(Saved entries)
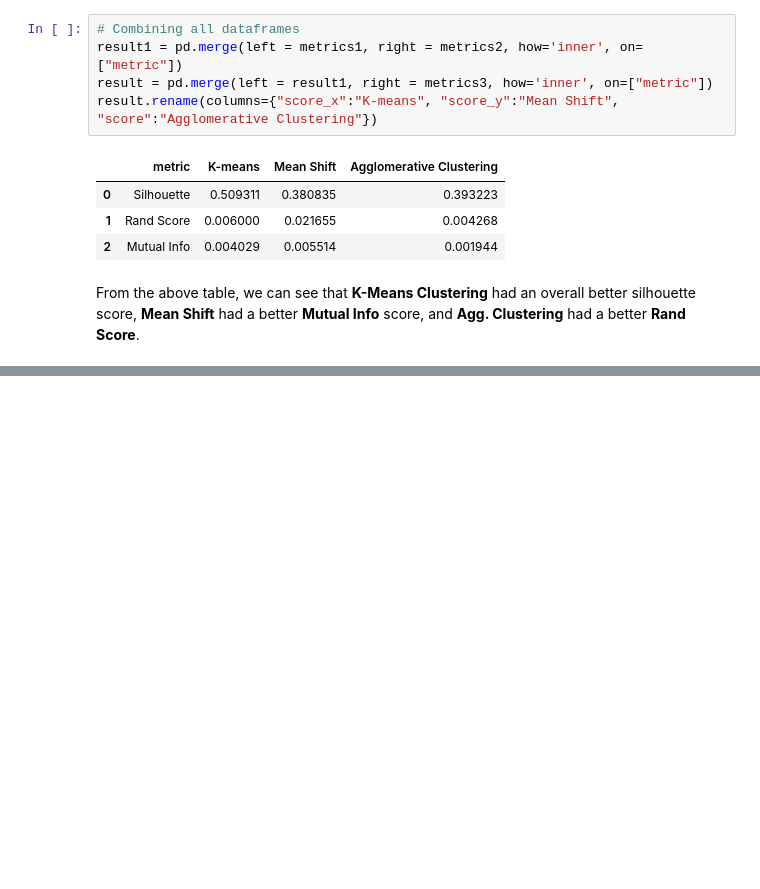
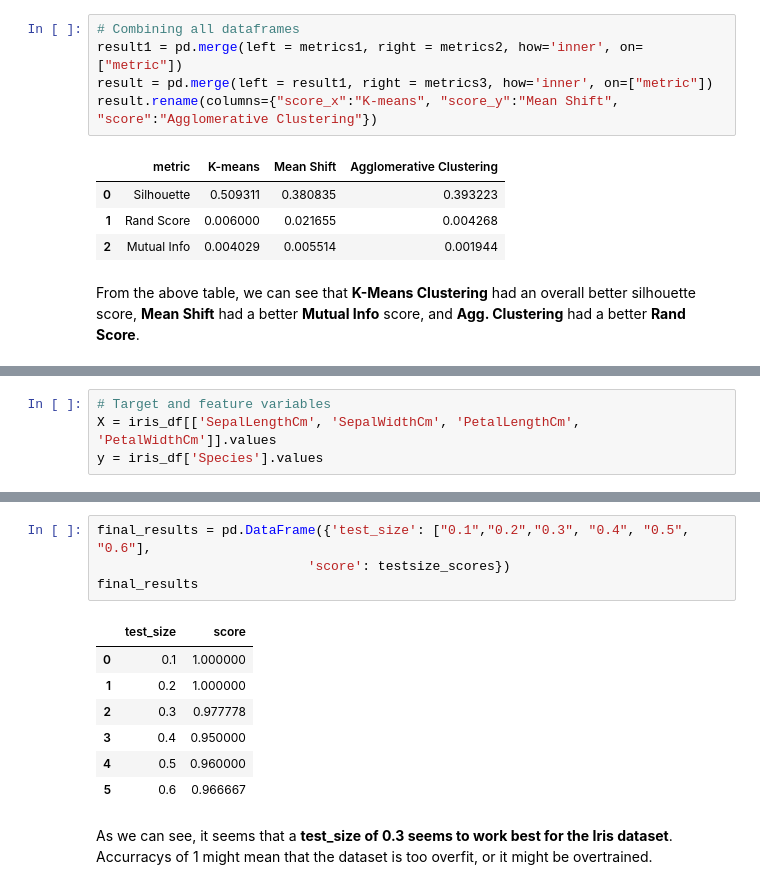
Before and after one commit to briannakathrynm/portfolio-briannakathrynm, a Jupyter notebook: check2/Chapter_2.ipynb, the cells around one changed output, grey strips where cells are left out. Saved outputs shown, nothing was run; the diff lists cells and outputs as text; blank space fills up the shorter version.

```diff
--- a/check2/Chapter_2.ipynb
+++ b/check2/Chapter_2.ipynb
@@ -337,0 +361,4 @@ From the above table, we can see that **K-Means Clustering** had an overall bett
+# %%
+# Target and feature variables
+X = iris_df[['SepalLengthCm', 'SepalWidthCm', 'PetalLengthCm', 'PetalWidthCm']].values
+y = iris_df['Species'].values
@@ -337,0 +379,14 @@ From the above table, we can see that **K-Means Clustering** had an overall bett
+# %%
+final_results = pd.DataFrame({'test_size': ["0.1","0.2","0.3", "0.4", "0.5", "0.6"],
+                           'score': testsize_scores})
+final_results
+# %% [output]
+|  | test_size | score |
+| 0 | 0.1 | 1.000000 |
+| 1 | 0.2 | 1.000000 |
+| 2 | 0.3 | 0.977778 |
+| 3 | 0.4 | 0.950000 |
+| 4 | 0.5 | 0.960000 |
+| 5 | 0.6 | 0.966667 |
+# %% [markdown]
+As we can see, it seems that a **test_size of 0.3 seems to work best for the Iris dataset**. Accurracys of 1 might mean that the dataset is too overfit, or it might be overtrained.
```
Also changed, not shown: parts of 9 cells of this notebook, 5 other files.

(What you should do) Where a line above holds the word "Clustering", copy it.

(Result)
@@ -337,0 +361,4 @@ From the above table, we can see that **K-Means Clustering** had an overall bett
@@ -337,0 +379,14 @@ From the above table, we can see that **K-Means Clustering** had an overall bett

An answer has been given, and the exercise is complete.